# Directions:
Each entry is to be retyped exactly as it appears. Leave the images out.

# Source information:
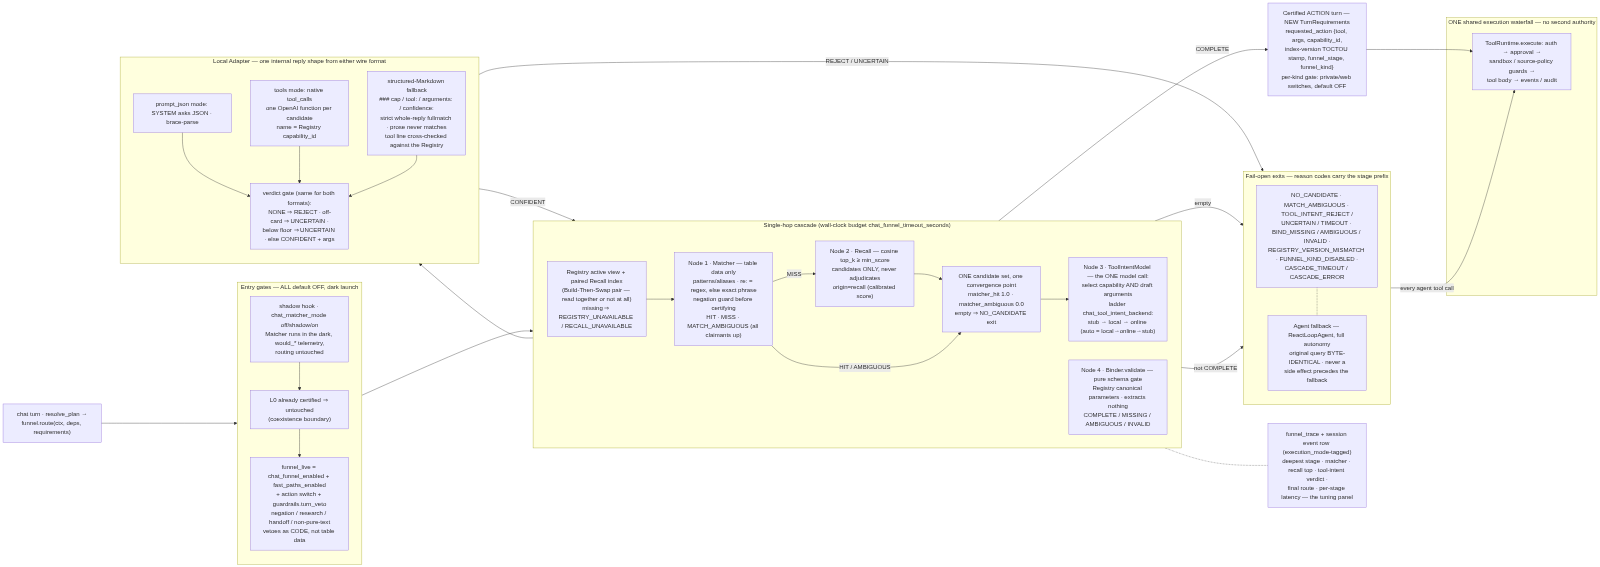
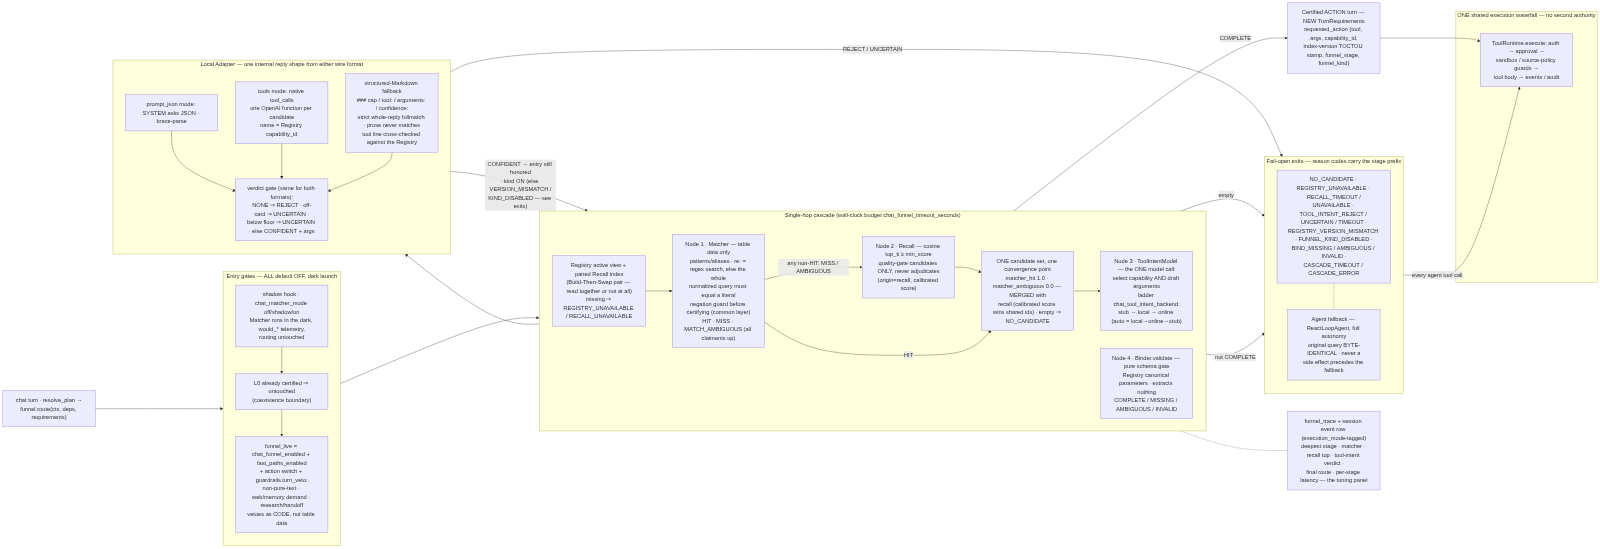
docs(diagrams): reconcile the intent-funnel flow with the shipped cascade
Four drifts against funnel.py/_run_nodes: Recall runs on ANY non-HIT (AMBIGUOUS
merges with recall-calibrated candidates, not a direct CAND edge); the
VERSION_MISMATCH and KIND_DISABLED gates sit between the CONFIDENT verdict and
the Binder (not inside the certified turn); MATCH_AMBIGUOUS is a Matcher state,
never a fail-open reason (REASONS now lists REGISTRY_UNAVAILABLE/RECALL_TIMEOUT);
turn_veto covers non-pure-text/web-memory/research-handoff while the negation
guard belongs to the Matcher layer. Re-render the PNG.

diff --git a/docs/architecture-diagrams.md b/docs/architecture-diagrams.md
@@ -400,7 +400,7 @@ flowchart LR
         direction TB
         SHADOW["shadow hook · chat_matcher_mode off/shadow/on<br/>Matcher runs in the dark, would_* telemetry,<br/>routing untouched"]
         L0B["L0 already certified ⇒ untouched<br/>(coexistence boundary)"]
-        GATE["funnel_live = chat_funnel_enabled + fast_paths_enabled<br/>+ action switch + guardrails.turn_veto<br/>negation / research / handoff / non-pure-text<br/>vetoes as CODE, not table data"]
+        GATE["funnel_live = chat_funnel_enabled + fast_paths_enabled<br/>+ action switch + guardrails.turn_veto:<br/>non-pure-text · web/memory demand · research/handoff<br/>vetoes as CODE, not table data"]
         SHADOW --> L0B --> GATE
     end
     USER --> SHADOW
@@ -408,14 +408,14 @@ flowchart LR
     subgraph cascade["Single-hop cascade (wall-clock budget chat_funnel_timeout_seconds)"]
         direction LR
         REG["Registry active view + paired Recall index<br/>(Build-Then-Swap pair — read together or not at all)<br/>missing ⇒ REGISTRY_UNAVAILABLE / RECALL_UNAVAILABLE"]
-        M["Node 1 · Matcher — table data only<br/>patterns/aliases · re: = regex, else exact phrase<br/>negation guard before certifying<br/>HIT · MISS · MATCH_AMBIGUOUS (all claimants up)"]
-        R["Node 2 · Recall — cosine top_k ≥ min_score<br/>candidates ONLY, never adjudicates<br/>origin=recall (calibrated score)"]
-        CAND["ONE candidate set, one convergence point<br/>matcher_hit 1.0 · matcher_ambiguous 0.0<br/>empty ⇒ NO_CANDIDATE exit"]
+        M["Node 1 · Matcher — table data only<br/>patterns/aliases · re: = regex search, else the whole<br/>normalized query must equal a literal<br/>negation guard before certifying (common layer)<br/>HIT · MISS · MATCH_AMBIGUOUS (all claimants up)"]
+        R["Node 2 · Recall — cosine top_k ≥ min_score<br/>quality-gate candidates ONLY, never adjudicates<br/>(origin=recall, calibrated score)"]
+        CAND["ONE candidate set, one convergence point<br/>matcher_hit 1.0 · matcher_ambiguous 0.0 — MERGED with<br/>recall (calibrated score wins shared ids) · empty ⇒ NO_CANDIDATE"]
         TI["Node 3 · ToolIntentModel — the ONE model call:<br/>select capability AND draft arguments<br/>ladder chat_tool_intent_backend:<br/>stub → local → online (auto = local→online→stub)"]
         B["Node 4 · Binder.validate — pure schema gate<br/>Registry canonical parameters · extracts nothing<br/>COMPLETE / MISSING / AMBIGUOUS / INVALID"]
         REG --> M
-        M -- "MISS" --> R --> CAND
-        M -- "HIT / AMBIGUOUS" --> CAND
+        M -- "any non-HIT: MISS / AMBIGUOUS" --> R --> CAND
+        M -- "HIT" --> CAND
     end
     GATE --> REG
 
@@ -432,15 +432,15 @@ flowchart LR
     subgraph exits["Fail-open exits — reason codes carry the stage prefix"]
         direction TB
         AG["Agent fallback — ReactLoopAgent, full autonomy<br/>original query BYTE-IDENTICAL · never a<br/>side effect precedes the fallback"]
-        REASONS["NO_CANDIDATE · MATCH_AMBIGUOUS · TOOL_INTENT_REJECT /<br/>UNCERTAIN / TIMEOUT · BIND_MISSING / AMBIGUOUS / INVALID ·<br/>REGISTRY_VERSION_MISMATCH · FUNNEL_KIND_DISABLED ·<br/>CASCADE_TIMEOUT / CASCADE_ERROR"]
+        REASONS["NO_CANDIDATE · REGISTRY_UNAVAILABLE · RECALL_TIMEOUT /<br/>UNAVAILABLE · TOOL_INTENT_REJECT / UNCERTAIN / TIMEOUT ·<br/>REGISTRY_VERSION_MISMATCH · FUNNEL_KIND_DISABLED ·<br/>BIND_MISSING / AMBIGUOUS / INVALID ·<br/>CASCADE_TIMEOUT / CASCADE_ERROR"]
         REASONS -.- AG
     end
     CAND -- empty --> AG
     GATE2 -- "REJECT / UNCERTAIN" --> AG
-    GATE2 -- CONFIDENT --> B
+    GATE2 -- "CONFIDENT → entry still honored<br/>· kind ON (else VERSION_MISMATCH /<br/>KIND_DISABLED — see exits)" --> B
     B -- "not COMPLETE" --> AG
 
-    CERT["Certified ACTION turn — NEW TurnRequirements<br/>requested_action {tool, args, capability_id,<br/>index-version TOCTOU stamp, funnel_stage, funnel_kind}<br/>per-kind gate: private/web switches, default OFF"]
+    CERT["Certified ACTION turn — NEW TurnRequirements<br/>requested_action {tool, args, capability_id,<br/>index-version TOCTOU stamp, funnel_stage, funnel_kind}"]
     B -- COMPLETE --> CERT
 
     subgraph runtime["ONE shared execution waterfall — no second authority"]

# Exercise result:
docs(diagrams): reconcile the intent-funnel flow with the shipped cascade
Four drifts against funnel.py/_run_nodes: Recall runs on ANY non-HIT (AMBIGUOUS
merges with recall-calibrated candidates, not a direct CAND edge); the
VERSION_MISMATCH and KIND_DISABLED gates sit between the CONFIDENT verdict and
the Binder (not inside the certified turn); MATCH_AMBIGUOUS is a Matcher state,
never a fail-open reason (REASONS now lists REGISTRY_UNAVAILABLE/RECALL_TIMEOUT);
turn_veto covers non-pure-text/web-memory/research-handoff while the negation
guard belongs to the Matcher layer. Re-render the PNG.

diff --git a/docs/architecture-diagrams.md b/docs/architecture-diagrams.md
@@ -400,7 +400,7 @@ flowchart LR
         direction TB
         SHADOW["shadow hook · chat_matcher_mode off/shadow/on<br/>Matcher runs in the dark, would_* telemetry,<br/>routing untouched"]
         L0B["L0 already certified ⇒ untouched<br/>(coexistence boundary)"]
-        GATE["funnel_live = chat_funnel_enabled + fast_paths_enabled<br/>+ action switch + guardrails.turn_veto<br/>negation / research / handoff / non-pure-text<br/>vetoes as CODE, not table data"]
+        GATE["funnel_live = chat_funnel_enabled + fast_paths_enabled<br/>+ action switch + guardrails.turn_veto:<br/>non-pure-text · web/memory demand · research/handoff<br/>vetoes as CODE, not table data"]
         SHADOW --> L0B --> GATE
     end
     USER --> SHADOW
@@ -408,14 +408,14 @@ flowchart LR
     subgraph cascade["Single-hop cascade (wall-clock budget chat_funnel_timeout_seconds)"]
         direction LR
         REG["Registry active view + paired Recall index<br/>(Build-Then-Swap pair — read together or not at all)<br/>missing ⇒ REGISTRY_UNAVAILABLE / RECALL_UNAVAILABLE"]
-        M["Node 1 · Matcher — table data only<br/>patterns/aliases · re: = regex, else exact phrase<br/>negation guard before certifying<br/>HIT · MISS · MATCH_AMBIGUOUS (all claimants up)"]
-        R["Node 2 · Recall — cosine top_k ≥ min_score<br/>candidates ONLY, never adjudicates<br/>origin=recall (calibrated score)"]
-        CAND["ONE candidate set, one convergence point<br/>matcher_hit 1.0 · matcher_ambiguous 0.0<br/>empty ⇒ NO_CANDIDATE exit"]
+        M["Node 1 · Matcher — table data only<br/>patterns/aliases · re: = regex search, else the whole<br/>normalized query must equal a literal<br/>negation guard before certifying (common layer)<br/>HIT · MISS · MATCH_AMBIGUOUS (all claimants up)"]
+        R["Node 2 · Recall — cosine top_k ≥ min_score<br/>quality-gate candidates ONLY, never adjudicates<br/>(origin=recall, calibrated score)"]
+        CAND["ONE candidate set, one convergence point<br/>matcher_hit 1.0 · matcher_ambiguous 0.0 — MERGED with<br/>recall (calibrated score wins shared ids) · empty ⇒ NO_CANDIDATE"]
         TI["Node 3 · ToolIntentModel — the ONE model call:<br/>select capability AND draft arguments<br/>ladder chat_tool_intent_backend:<br/>stub → local → online (auto = local→online→stub)"]
         B["Node 4 · Binder.validate — pure schema gate<br/>Registry canonical parameters · extracts nothing<br/>COMPLETE / MISSING / AMBIGUOUS / INVALID"]
         REG --> M
-        M -- "MISS" --> R --> CAND
-        M -- "HIT / AMBIGUOUS" --> CAND
+        M -- "any non-HIT: MISS / AMBIGUOUS" --> R --> CAND
+        M -- "HIT" --> CAND
     end
     GATE --> REG
 
@@ -432,15 +432,15 @@ flowchart LR
     subgraph exits["Fail-open exits — reason codes carry the stage prefix"]
         direction TB
         AG["Agent fallback — ReactLoopAgent, full autonomy<br/>original query BYTE-IDENTICAL · never a<br/>side effect precedes the fallback"]
-        REASONS["NO_CANDIDATE · MATCH_AMBIGUOUS · TOOL_INTENT_REJECT /<br/>UNCERTAIN / TIMEOUT · BIND_MISSING / AMBIGUOUS / INVALID ·<br/>REGISTRY_VERSION_MISMATCH · FUNNEL_KIND_DISABLED ·<br/>CASCADE_TIMEOUT / CASCADE_ERROR"]
+        REASONS["NO_CANDIDATE · REGISTRY_UNAVAILABLE · RECALL_TIMEOUT /<br/>UNAVAILABLE · TOOL_INTENT_REJECT / UNCERTAIN / TIMEOUT ·<br/>REGISTRY_VERSION_MISMATCH · FUNNEL_KIND_DISABLED ·<br/>BIND_MISSING / AMBIGUOUS / INVALID ·<br/>CASCADE_TIMEOUT / CASCADE_ERROR"]
         REASONS -.- AG
     end
     CAND -- empty --> AG
     GATE2 -- "REJECT / UNCERTAIN" --> AG
-    GATE2 -- CONFIDENT --> B
+    GATE2 -- "CONFIDENT → entry still honored<br/>· kind ON (else VERSION_MISMATCH /<br/>KIND_DISABLED — see exits)" --> B
     B -- "not COMPLETE" --> AG
 
-    CERT["Certified ACTION turn — NEW TurnRequirements<br/>requested_action {tool, args, capability_id,<br/>index-version TOCTOU stamp, funnel_stage, funnel_kind}<br/>per-kind gate: private/web switches, default OFF"]
+    CERT["Certified ACTION turn — NEW TurnRequirements<br/>requested_action {tool, args, capability_id,<br/>index-version TOCTOU stamp, funnel_stage, funnel_kind}"]
     B -- COMPLETE --> CERT
 
     subgraph runtime["ONE shared execution waterfall — no second authority"]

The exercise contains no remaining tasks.